Emerging Opportunities to Solve Climate Change through Sustainable Finance
Last fall, record-setting fires here in California provided a small glimpse of what climate change has in store for us. Hundreds of thousands evacuated. Smoke darkened skies glowed an eerie orange for days. Health experts recommended staying indoors for weeks to avoid dangerously polluted air; but, of course, not everyone could afford that luxury.
A Stanford University analysis estimated that while more than two dozen people were killed directly by the fires, up to 3,000 more died prematurely from smoke exposure. That is comparable to the number of deaths from COVID-19 in San Francisco, San Mateo and Santa Clara counties as of mid-April. And our local experience was only the tip of the proverbial iceberg of climate change-induced suffering around the world; suffering that will accelerate if we don’t urgently cut pollution.
Fortunately, President Biden is offering crucial climate leadership just in the nick of time. He has committed to prioritize climate action, together with economic recovery and racial justice. And he has appointed talented leaders across numerous federal agencies, embracing a whole-of-government approach to tackling climate change that could yield rapid progress.
One of the many exciting new opportunities for progress is on sustainable finance. The global energy industries that are responsible for the bulk of climate change are powered by approximately $2 trillion in capital investments each year. The problem is that only about one-third of that capital investment goes to climate solutions, while the rest goes to fossil fuel industries that are digging us deeper and deeper into the climate crisis.
But investors and financial system regulators are beginning to recognize the huge financial risks posed by both climate change impacts and carbon-intensive business models.

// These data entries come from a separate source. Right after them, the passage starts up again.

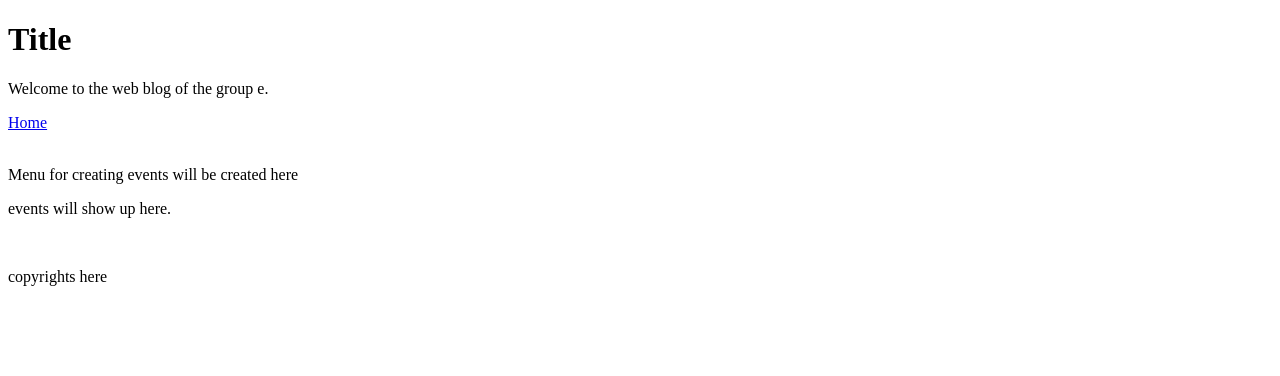
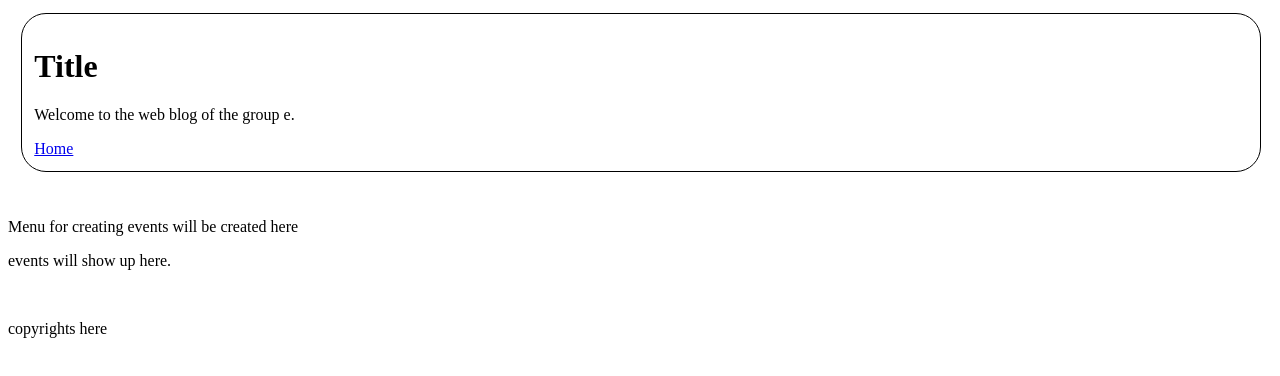
Before and after one commit to rbraga92/COMP3715-PROJ, a plain HTML site: page src/index.html in a window 1280 px wide. Drawn offline with Linux system fonts and the light colour scheme.

Commit message:
index files

```diff
--- a/src/index.html
+++ b/src/index.html
@@ -3,7 +3,7 @@
 	<head>
 		<meta charset="UTF-8">
 		<title>GROUP E - index</title>
-		<link type="text/css" rel="stylesheet" href="m.css">
+		<link type="text/css" rel="stylesheet" href="main.css">
 	</head>
 	<body>
 		<div id="header">
```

Investors representing more than $50 trillion in assets, including industry giants like BlackRock, have come together to ask companies to disclose and manage their climate risks.
Financial system regulators are poised to help. Last year, the Commodity Futures Trading Commission released a landmark report emphasizing the risk of climate change to the financial sector, and recommending actions by numerous U.S. regulators to understand and manage the risks. President Biden is now appointing regulators who are motivated to address climate risk, for example, at Treasury, the Securities and Exchange Commission, and the Federal Reserve.
Although these U.S. regulators are playing a bit of catch-up to their counterparts around the world, that means they can learn from efforts in the U.K., Europe and elsewhere to further speed domestic progress.
Philanthropy can also help advance these efforts by supporting organizations such as Ceres, Center for American Progress, Environmental Defense Fund, and ClimateWorks Foundation that provide policy analysis, research, communications, advocacy, and support for international cooperation.
Although climate risk may be new to the financial system, risk and reward is the language of the system. The time will soon be past when companies could simply ignore climate risks while claiming short-term rewards. The sooner climate risk is embedded into financial analysis, the sooner private capital investments will shift away from fossil fuels that are digging us deeper into this crisis and towards climate solutions that light our path forward.
We have seen the destruction that climate change is bringing. We know how devastating the risks are. It’s time for investments to match reality. There is no time to waste.